[Edit tracking data]
+ + +
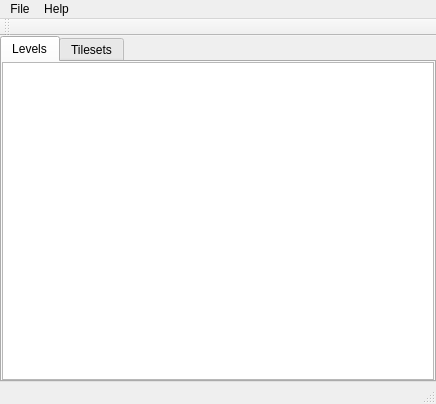
Old version of the form mainwindow.ui in the repository ExplosBlue/CoinKiller.
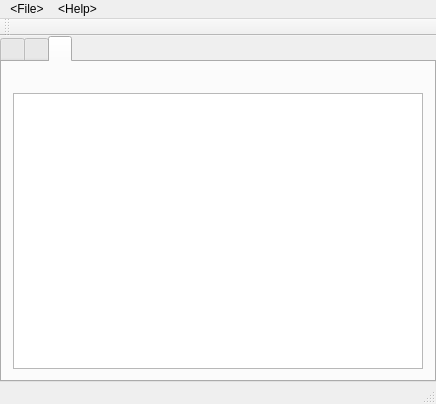
New version of the form. The open tabs and pages were chosen to show the change.

Patch:
```diff
--- a/mainwindow.ui
+++ b/mainwindow.ui
@@ -34,7 +34,7 @@
       </property>
       <widget class="QWidget" name="tab_levels">
        <attribute name="title">
-        <string>Levels</string>
+        <string>&lt;Levels&gt;</string>
        </attribute>
        <layout class="QVBoxLayout" name="verticalLayout_2">
         <property name="leftMargin">
@@ -69,7 +69,7 @@
       </widget>
       <widget class="QWidget" name="tab_tilesets">
        <attribute name="title">
-        <string>Tilesets</string>
+        <string>&lt;Tilesets&gt;</string>
        </attribute>
        <layout class="QVBoxLayout" name="verticalLayout_3">
         <property name="leftMargin">
@@ -96,6 +96,27 @@
         </item>
        </layout>
       </widget>
+      <widget class="QWidget" name="tab_settings">
+       <attribute name="title">
+        <string>&lt;Settings&gt;</string>
+       </attribute>
+       <layout class="QVBoxLayout" name="verticalLayout_5">
+        <item>
+         <layout class="QVBoxLayout" name="verticalLayout_4">
+          <item>
+           <widget class="QLabel" name="languagesLabel">
+            <property name="text">
+             <string>&lt;Languages&gt;</string>
+            </property>
+           </widget>
+          </item>
+          <item>
+           <widget class="QListWidget" name="languageSelector"/>
+          </item>
+         </layout>
+        </item>
+       </layout>
+      </widget>
      </widget>
     </item>
    </layout>
@@ -111,14 +132,14 @@
    </property>
    <widget class="QMenu" name="menuFile">
     <property name="title">
-     <string>File</string>
+     <string>&lt;File&gt;</string>
     </property>
     <addaction name="actionLoadROM"/>
     <addaction name="actionDebug_test"/>
    </widget>
    <widget class="QMenu" name="menuHelp">
     <property name="title">
-     <string>Help</string>
+     <string>&lt;Help&gt;</string>
     </property>
     <addaction name="actionAbout"/>
    </widget>
```
Left out of the diff: 8 changed lines with no effect on the pictures.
+ + +
**Directions:**
Which lines above include "form"? Show each of them by copying it.

**Answer box:**
Old version of the form mainwindow.ui in the repository ExplosBlue/CoinKiller.
New version of the form. The open tabs and pages were chosen to show the change.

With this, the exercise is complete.